ASSIGNED TASK>
In your copy of the entries, please include no pictures and return every word exactly.

[GIVEN ENTRIES Boundary: Start]

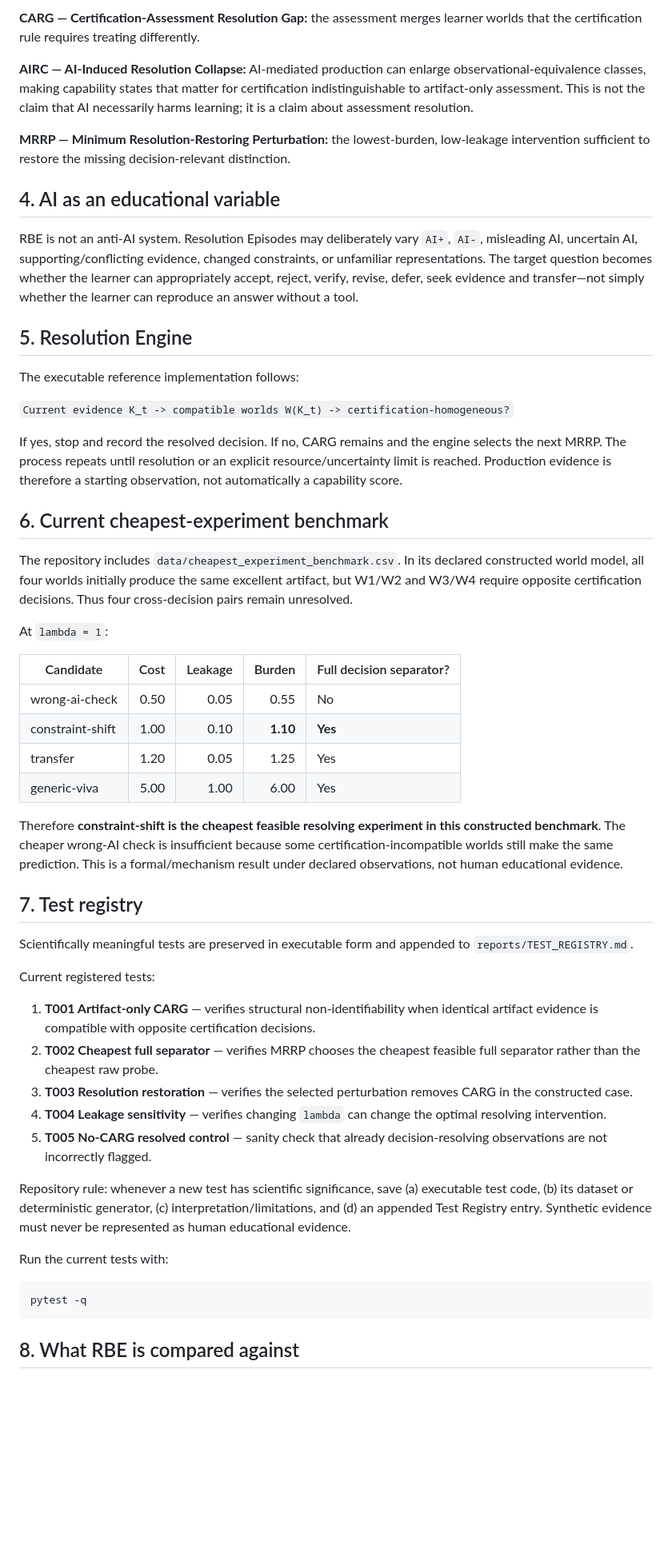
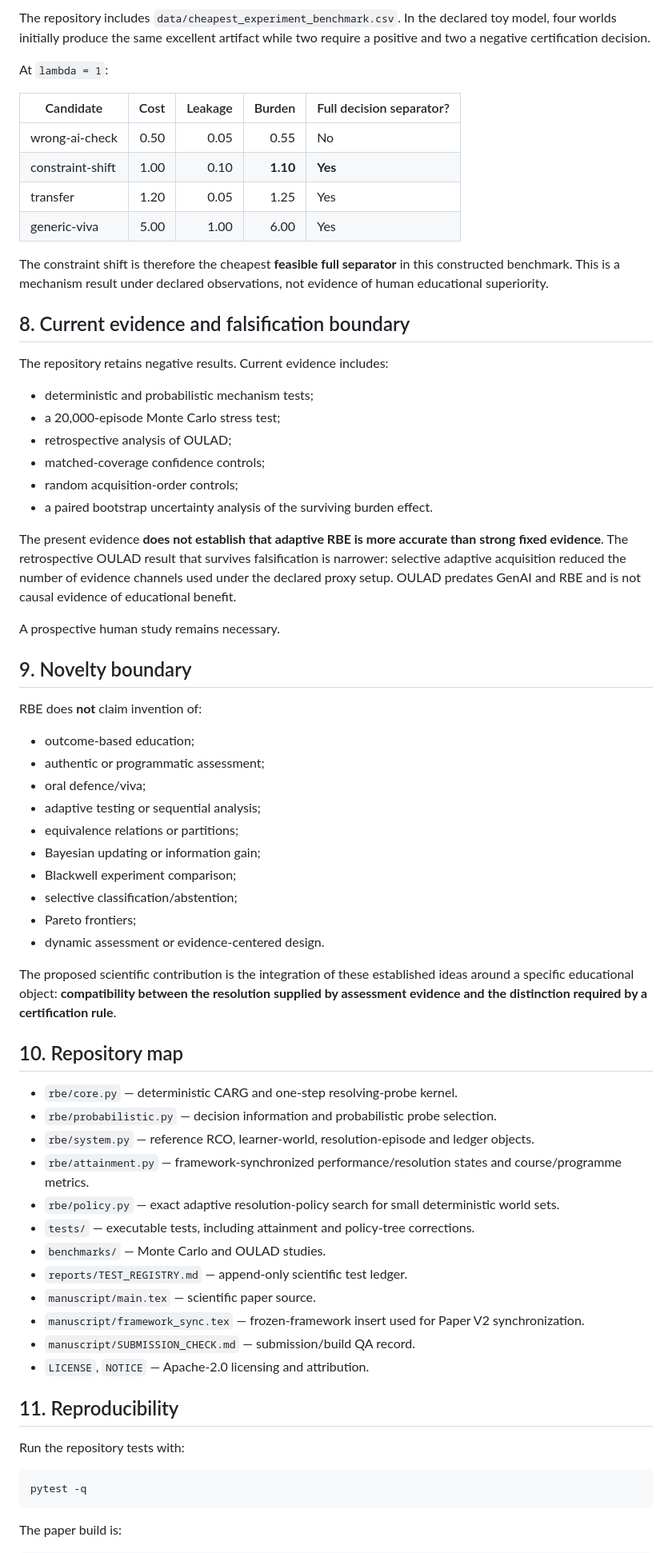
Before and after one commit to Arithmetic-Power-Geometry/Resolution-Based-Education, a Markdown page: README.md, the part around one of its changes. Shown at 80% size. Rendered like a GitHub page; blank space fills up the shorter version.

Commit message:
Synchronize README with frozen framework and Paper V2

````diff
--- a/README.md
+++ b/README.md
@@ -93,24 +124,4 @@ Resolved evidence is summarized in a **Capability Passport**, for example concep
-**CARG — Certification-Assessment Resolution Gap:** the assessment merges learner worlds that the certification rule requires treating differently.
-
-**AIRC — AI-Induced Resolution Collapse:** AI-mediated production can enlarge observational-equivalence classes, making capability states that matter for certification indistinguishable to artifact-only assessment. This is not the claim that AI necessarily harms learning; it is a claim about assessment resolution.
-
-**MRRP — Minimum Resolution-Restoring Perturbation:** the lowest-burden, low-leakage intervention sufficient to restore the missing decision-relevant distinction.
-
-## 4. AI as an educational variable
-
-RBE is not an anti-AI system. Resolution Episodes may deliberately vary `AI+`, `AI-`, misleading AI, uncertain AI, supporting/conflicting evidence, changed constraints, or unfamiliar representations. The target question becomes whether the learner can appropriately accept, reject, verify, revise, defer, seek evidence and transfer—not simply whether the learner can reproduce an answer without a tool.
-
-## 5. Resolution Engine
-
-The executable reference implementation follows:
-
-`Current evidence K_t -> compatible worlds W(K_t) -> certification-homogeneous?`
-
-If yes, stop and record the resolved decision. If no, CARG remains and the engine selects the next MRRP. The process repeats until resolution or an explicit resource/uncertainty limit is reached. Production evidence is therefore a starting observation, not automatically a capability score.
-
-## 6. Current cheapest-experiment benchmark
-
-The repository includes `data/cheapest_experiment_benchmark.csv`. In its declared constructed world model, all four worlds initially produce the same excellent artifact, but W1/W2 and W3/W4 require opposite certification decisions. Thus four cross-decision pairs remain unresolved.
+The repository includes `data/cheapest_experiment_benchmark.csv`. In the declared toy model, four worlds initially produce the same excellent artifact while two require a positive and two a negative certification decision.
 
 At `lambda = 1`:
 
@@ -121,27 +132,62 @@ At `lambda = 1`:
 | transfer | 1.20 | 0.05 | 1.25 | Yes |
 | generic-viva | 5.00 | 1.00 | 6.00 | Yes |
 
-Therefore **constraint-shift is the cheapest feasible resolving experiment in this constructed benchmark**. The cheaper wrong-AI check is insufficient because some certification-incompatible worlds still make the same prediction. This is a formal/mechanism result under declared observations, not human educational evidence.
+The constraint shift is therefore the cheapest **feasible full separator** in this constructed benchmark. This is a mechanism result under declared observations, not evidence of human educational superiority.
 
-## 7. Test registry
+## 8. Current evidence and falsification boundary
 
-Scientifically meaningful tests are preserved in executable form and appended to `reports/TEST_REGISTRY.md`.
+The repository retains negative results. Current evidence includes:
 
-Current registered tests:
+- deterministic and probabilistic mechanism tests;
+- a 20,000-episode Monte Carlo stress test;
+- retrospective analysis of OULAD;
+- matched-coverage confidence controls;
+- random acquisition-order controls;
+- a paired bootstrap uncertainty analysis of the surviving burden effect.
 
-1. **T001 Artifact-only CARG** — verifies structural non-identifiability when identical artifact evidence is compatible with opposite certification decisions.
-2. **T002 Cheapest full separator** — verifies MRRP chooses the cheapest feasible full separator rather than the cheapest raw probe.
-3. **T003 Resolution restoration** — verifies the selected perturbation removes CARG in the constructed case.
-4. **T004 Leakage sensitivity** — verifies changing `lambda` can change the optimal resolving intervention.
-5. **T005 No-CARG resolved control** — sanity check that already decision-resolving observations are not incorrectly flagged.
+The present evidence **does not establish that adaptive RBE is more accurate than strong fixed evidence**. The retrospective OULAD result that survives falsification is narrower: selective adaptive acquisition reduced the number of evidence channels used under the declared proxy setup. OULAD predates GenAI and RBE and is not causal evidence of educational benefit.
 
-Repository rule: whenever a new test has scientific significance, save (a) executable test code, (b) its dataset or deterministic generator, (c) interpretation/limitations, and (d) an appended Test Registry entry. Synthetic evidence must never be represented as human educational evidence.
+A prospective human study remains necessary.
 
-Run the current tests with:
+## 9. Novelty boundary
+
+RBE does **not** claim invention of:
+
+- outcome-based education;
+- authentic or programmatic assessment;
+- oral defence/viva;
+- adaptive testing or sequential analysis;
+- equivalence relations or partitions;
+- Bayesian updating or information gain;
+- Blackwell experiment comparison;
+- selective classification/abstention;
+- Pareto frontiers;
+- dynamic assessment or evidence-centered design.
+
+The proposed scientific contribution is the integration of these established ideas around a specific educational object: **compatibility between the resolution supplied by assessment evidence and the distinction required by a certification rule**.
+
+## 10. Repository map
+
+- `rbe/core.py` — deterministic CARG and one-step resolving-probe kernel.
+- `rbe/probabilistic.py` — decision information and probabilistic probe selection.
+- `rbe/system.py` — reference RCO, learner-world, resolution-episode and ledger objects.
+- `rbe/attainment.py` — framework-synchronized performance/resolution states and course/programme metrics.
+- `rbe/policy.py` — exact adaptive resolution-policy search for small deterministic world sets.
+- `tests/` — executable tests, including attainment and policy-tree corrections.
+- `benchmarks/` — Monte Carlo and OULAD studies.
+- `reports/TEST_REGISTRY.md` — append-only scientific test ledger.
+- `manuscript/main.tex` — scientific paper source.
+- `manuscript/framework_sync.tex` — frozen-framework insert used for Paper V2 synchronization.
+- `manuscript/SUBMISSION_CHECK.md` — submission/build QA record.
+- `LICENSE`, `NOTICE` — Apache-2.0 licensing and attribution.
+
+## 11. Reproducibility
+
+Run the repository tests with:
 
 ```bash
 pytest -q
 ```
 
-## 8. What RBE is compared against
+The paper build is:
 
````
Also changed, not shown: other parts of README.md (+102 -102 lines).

[GIVEN ENTRIES Boundary: End]

SOLUTION TO THE PROBLEM>
Before and after one commit to Arithmetic-Power-Geometry/Resolution-Based-Education, a Markdown page: README.md, the part around one of its changes. Shown at 80% size. Rendered like a GitHub page; blank space fills up the shorter version.

Commit message:
Synchronize README with frozen framework and Paper V2

````diff
--- a/README.md
+++ b/README.md
@@ -93,24 +124,4 @@ Resolved evidence is summarized in a **Capability Passport**, for example concep
-**CARG — Certification-Assessment Resolution Gap:** the assessment merges learner worlds that the certification rule requires treating differently.
-
-**AIRC — AI-Induced Resolution Collapse:** AI-mediated production can enlarge observational-equivalence classes, making capability states that matter for certification indistinguishable to artifact-only assessment. This is not the claim that AI necessarily harms learning; it is a claim about assessment resolution.
-
-**MRRP — Minimum Resolution-Restoring Perturbation:** the lowest-burden, low-leakage intervention sufficient to restore the missing decision-relevant distinction.
-
-## 4. AI as an educational variable
-
-RBE is not an anti-AI system. Resolution Episodes may deliberately vary `AI+`, `AI-`, misleading AI, uncertain AI, supporting/conflicting evidence, changed constraints, or unfamiliar representations. The target question becomes whether the learner can appropriately accept, reject, verify, revise, defer, seek evidence and transfer—not simply whether the learner can reproduce an answer without a tool.
-
-## 5. Resolution Engine
-
-The executable reference implementation follows:
-
-`Current evidence K_t -> compatible worlds W(K_t) -> certification-homogeneous?`
-
-If yes, stop and record the resolved decision. If no, CARG remains and the engine selects the next MRRP. The process repeats until resolution or an explicit resource/uncertainty limit is reached. Production evidence is therefore a starting observation, not automatically a capability score.
-
-## 6. Current cheapest-experiment benchmark
-
-The repository includes `data/cheapest_experiment_benchmark.csv`. In its declared constructed world model, all four worlds initially produce the same excellent artifact, but W1/W2 and W3/W4 require opposite certification decisions. Thus four cross-decision pairs remain unresolved.
+The repository includes `data/cheapest_experiment_benchmark.csv`. In the declared toy model, four worlds initially produce the same excellent artifact while two require a positive and two a negative certification decision.
 
 At `lambda = 1`:
 
@@ -121,27 +132,62 @@ At `lambda = 1`:
 | transfer | 1.20 | 0.05 | 1.25 | Yes |
 | generic-viva | 5.00 | 1.00 | 6.00 | Yes |
 
-Therefore **constraint-shift is the cheapest feasible resolving experiment in this constructed benchmark**. The cheaper wrong-AI check is insufficient because some certification-incompatible worlds still make the same prediction. This is a formal/mechanism result under declared observations, not human educational evidence.
+The constraint shift is therefore the cheapest **feasible full separator** in this constructed benchmark. This is a mechanism result under declared observations, not evidence of human educational superiority.
 
-## 7. Test registry
+## 8. Current evidence and falsification boundary
 
-Scientifically meaningful tests are preserved in executable form and appended to `reports/TEST_REGISTRY.md`.
+The repository retains negative results. Current evidence includes:
 
-Current registered tests:
+- deterministic and probabilistic mechanism tests;
+- a 20,000-episode Monte Carlo stress test;
+- retrospective analysis of OULAD;
+- matched-coverage confidence controls;
+- random acquisition-order controls;
+- a paired bootstrap uncertainty analysis of the surviving burden effect.
 
-1. **T001 Artifact-only CARG** — verifies structural non-identifiability when identical artifact evidence is compatible with opposite certification decisions.
-2. **T002 Cheapest full separator** — verifies MRRP chooses the cheapest feasible full separator rather than the cheapest raw probe.
-3. **T003 Resolution restoration** — verifies the selected perturbation removes CARG in the constructed case.
-4. **T004 Leakage sensitivity** — verifies changing `lambda` can change the optimal resolving intervention.
-5. **T005 No-CARG resolved control** — sanity check that already decision-resolving observations are not incorrectly flagged.
+The present evidence **does not establish that adaptive RBE is more accurate than strong fixed evidence**. The retrospective OULAD result that survives falsification is narrower: selective adaptive acquisition reduced the number of evidence channels used under the declared proxy setup. OULAD predates GenAI and RBE and is not causal evidence of educational benefit.
 
-Repository rule: whenever a new test has scientific significance, save (a) executable test code, (b) its dataset or deterministic generator, (c) interpretation/limitations, and (d) an appended Test Registry entry. Synthetic evidence must never be represented as human educational evidence.
+A prospective human study remains necessary.
 
-Run the current tests with:
+## 9. Novelty boundary
+
+RBE does **not** claim invention of:
+
+- outcome-based education;
+- authentic or programmatic assessment;
+- oral defence/viva;
+- adaptive testing or sequential analysis;
+- equivalence relations or partitions;
+- Bayesian updating or information gain;
+- Blackwell experiment comparison;
+- selective classification/abstention;
+- Pareto frontiers;
+- dynamic assessment or evidence-centered design.
+
+The proposed scientific contribution is the integration of these established ideas around a specific educational object: **compatibility between the resolution supplied by assessment evidence and the distinction required by a certification rule**.
+
+## 10. Repository map
+
+- `rbe/core.py` — deterministic CARG and one-step resolving-probe kernel.
+- `rbe/probabilistic.py` — decision information and probabilistic probe selection.
+- `rbe/system.py` — reference RCO, learner-world, resolution-episode and ledger objects.
+- `rbe/attainment.py` — framework-synchronized performance/resolution states and course/programme metrics.
+- `rbe/policy.py` — exact adaptive resolution-policy search for small deterministic world sets.
+- `tests/` — executable tests, including attainment and policy-tree corrections.
+- `benchmarks/` — Monte Carlo and OULAD studies.
+- `reports/TEST_REGISTRY.md` — append-only scientific test ledger.
+- `manuscript/main.tex` — scientific paper source.
+- `manuscript/framework_sync.tex` — frozen-framework insert used for Paper V2 synchronization.
+- `manuscript/SUBMISSION_CHECK.md` — submission/build QA record.
+- `LICENSE`, `NOTICE` — Apache-2.0 licensing and attribution.
+
+## 11. Reproducibility
+
+Run the repository tests with:
 
 ```bash
 pytest -q
 ```
 
-## 8. What RBE is compared against
+The paper build is:
 
````
Also changed, not shown: other parts of README.md (+102 -102 lines).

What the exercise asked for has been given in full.